[Aim of the exercise] Check each line of the entries below for the word "zorder" and state only how many lines have it.

[Material shown]

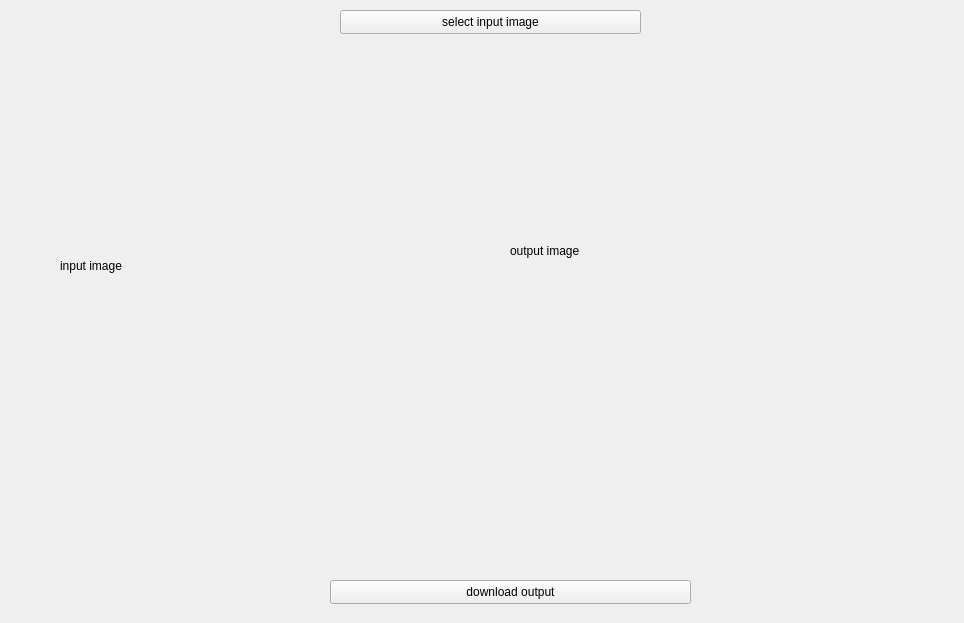
The window that python_qt_gui/main.ui (MohammadIbraheem71/Lychee-color) describes before a commit, drawn with Qt 5.
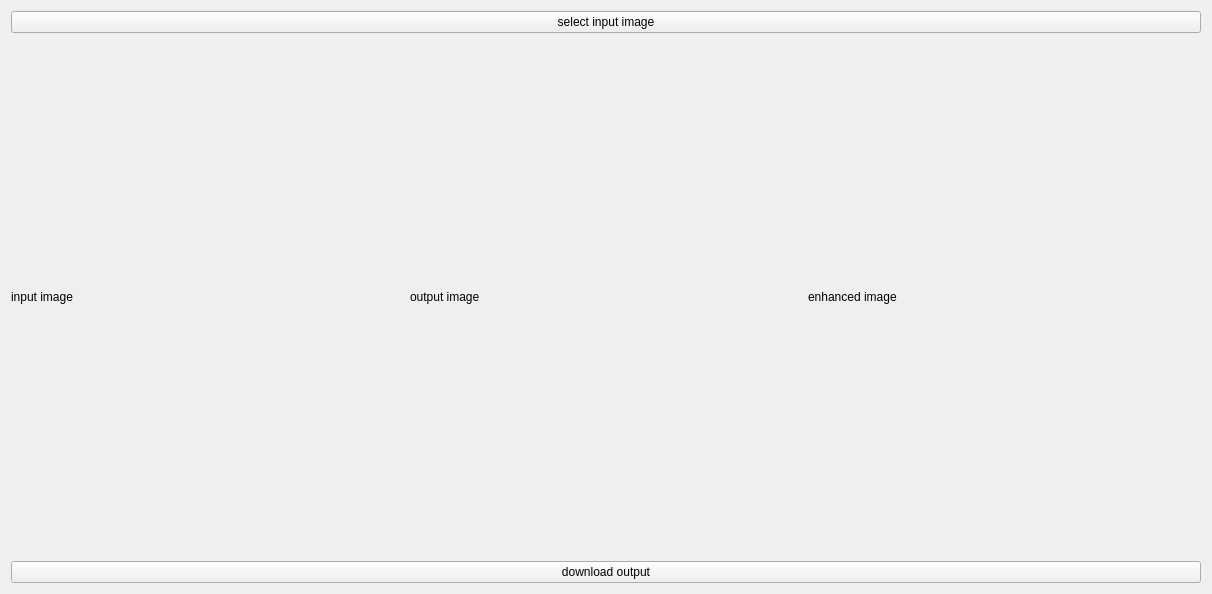
The same window after the commit.

Patch:
```diff
--- a/python_qt_gui/main.ui
+++ b/python_qt_gui/main.ui
@@ -6,34 +6,36 @@
    <rect>
     <x>0</x>
     <y>0</y>
-    <width>964</width>
-    <height>623</height>
+    <width>1212</width>
+    <height>594</height>
    </rect>
   </property>
   <property name="windowTitle">
    <string>Form</string>
   </property>
+  <layout class="QVBoxLayout" name="verticalLayout">
+   <item>
   <widget class="QPushButton" name="selectinputimage">
-   <property name="geometry">
-    <rect>
-     <x>340</x>
-     <y>10</y>
-     <width>301</width>
-     <height>24</height>
-    </rect>
-   </property>
    <property name="text">
     <string>select input image</string>
    </property>
   </widget>
+   </item>
+   <item>
+    <layout class="QHBoxLayout" name="horizontalLayout">
+     <item>
   <widget class="QLabel" name="inputimagelabel">
-   <property name="geometry">
-    <rect>
-     <x>60</x>
-     <y>110</y>
-     <width>441</width>
-     <height>311</height>
-    </rect>
+       <property name="sizePolicy">
+        <sizepolicy hsizetype="Expanding" vsizetype="Expanding">
+         <horstretch>0</horstretch>
+         <verstretch>0</verstretch>
+        </sizepolicy>
+       </property>
+       <property name="minimumSize">
+        <size>
+         <width>300</width>
+         <height>300</height>
+        </size>
    </property>
    <property name="maximumSize">
     <size>
@@ -44,45 +46,82 @@
    <property name="text">
     <string>input image</string>
    </property>
-  </widget>
+       <property name="scaledContents">
+        <bool>false</bool>
+       </property>
+      </widget>
+     </item>
+     <item>
   <widget class="QLabel" name="outputimagelabel">
-   <property name="geometry">
-    <rect>
-     <x>510</x>
-     <y>90</y>
-     <width>431</width>
-     <height>321</height>
-    </rect>
+       <property name="sizePolicy">
+        <sizepolicy hsizetype="Expanding" vsizetype="Expanding">
+         <horstretch>0</horstretch>
+         <verstretch>0</verstretch>
+        </sizepolicy>
    </property>
    <property name="minimumSize">
     <size>
-     <width>161</width>
-     <height>161</height>
+         <width>300</width>
+         <height>300</height>
     </size>
    </property>
    <property name="maximumSize">
     <size>
-     <width>512</width>
-     <height>512</height>
+         <width>1024</width>
+         <height>1024</height>
     </size>
    </property>
    <property name="text">
     <string>output image</string>
    </property>
-  </widget>
+       <property name="scaledContents">
+        <bool>false</bool>
+       </property>
+      </widget>
+     </item>
+     <item>
+      <widget class="QLabel" name="enhancedimage">
+       <property name="sizePolicy">
+        <sizepolicy hsizetype="Expanding" vsizetype="Expanding">
+         <horstretch>0</horstretch>
+         <verstretch>0</verstretch>
+        </sizepolicy>
+       </property>
+       <property name="minimumSize">
+        <size>
+         <width>300</width>
+         <height>300</height>
+        </size>
+       </property>
+       <property name="maximumSize">
+        <size>
+         <width>512</width>
+         <height>512</height>
+        </size>
+       </property>
+       <property name="text">
+        <string>enhanced image</string>
+       </property>
+       <property name="scaledContents">
+        <bool>false</bool>
+       </property>
+      </widget>
+     </item>
+    </layout>
+   </item>
+   <item>
   <widget class="QPushButton" name="downloadimagebutton">
-   <property name="geometry">
-    <rect>
-     <x>330</x>
-     <y>580</y>
-     <width>361</width>
-     <height>24</height>
-    </rect>
-   </property>
    <property name="text">
     <string>download output</string>
    </property>
   </widget>
+   </item>
+  </layout>
+  <zorder>selectinputimage</zorder>
+  <zorder>downloadimagebutton</zorder>
+  <zorder>inputimagelabel</zorder>
+  <zorder>outputimagelabel</zorder>
+  <zorder>enhancedimage</zorder>
  </widget>
  <resources/>
  <connections/>
```
Lines whose indentation alone changed are shown as unchanged.
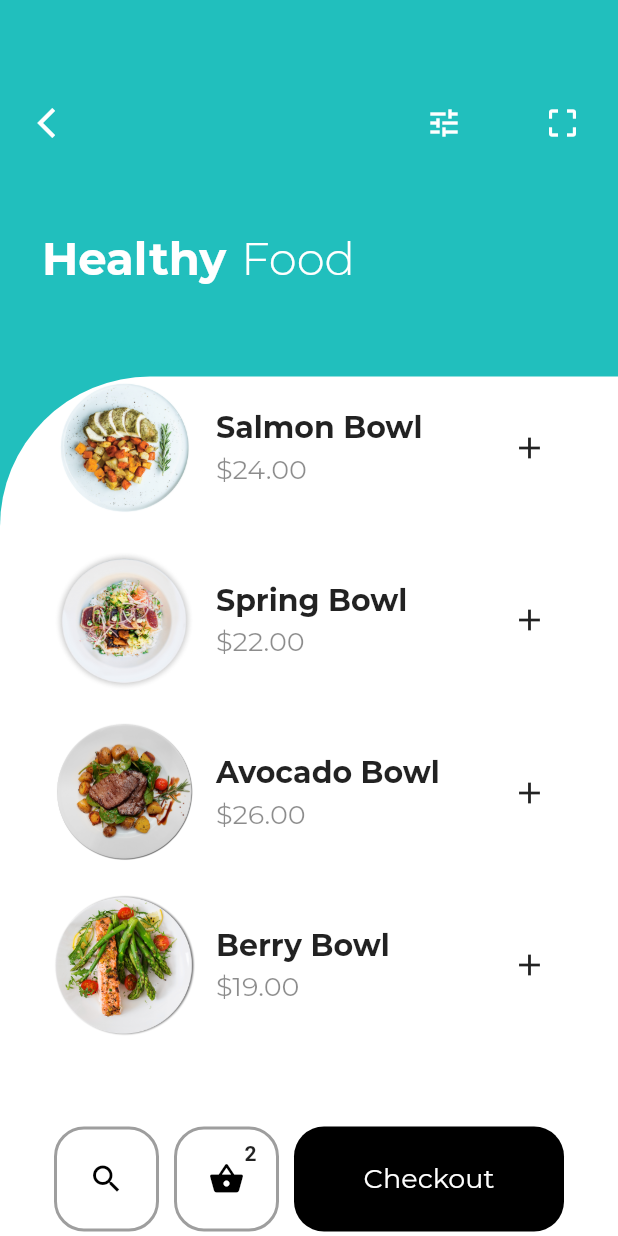
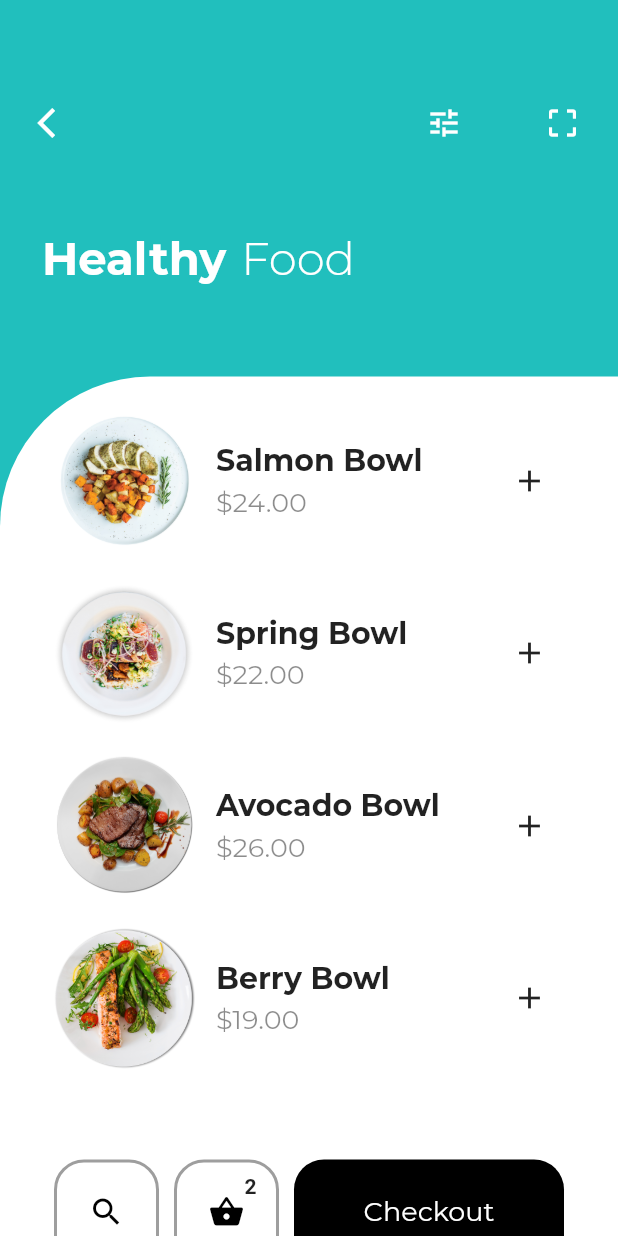
Before and after one commit to littleironical/Food_Delivery_App, a Flutter app: the screen it shows after launch, on a phone screen of 412 x 824 dp. Run offline on Flutter 3.47's test engine with Material 2 defaults, Android fonts, the phone set to English and light mode, and no system bars.

Commit message:
modify004

```diff
--- a/lib/main.dart
+++ b/lib/main.dart
@@ -125,7 +125,7 @@ class _HomeState extends State<Home> {
                     borderRadius: BorderRadius.only(topLeft: Radius.circular(100.0))
                   ),
                   child: Padding(
-                    padding: const EdgeInsets.only(top: 0.0),
+                    padding: const EdgeInsets.only(top: 22.0),
                     child: ListView(
                       children: <Widget>[
                         Contents(img: 'assets/plate2.png', name1: 'Salmon', price: 24),
```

[Written solution] 5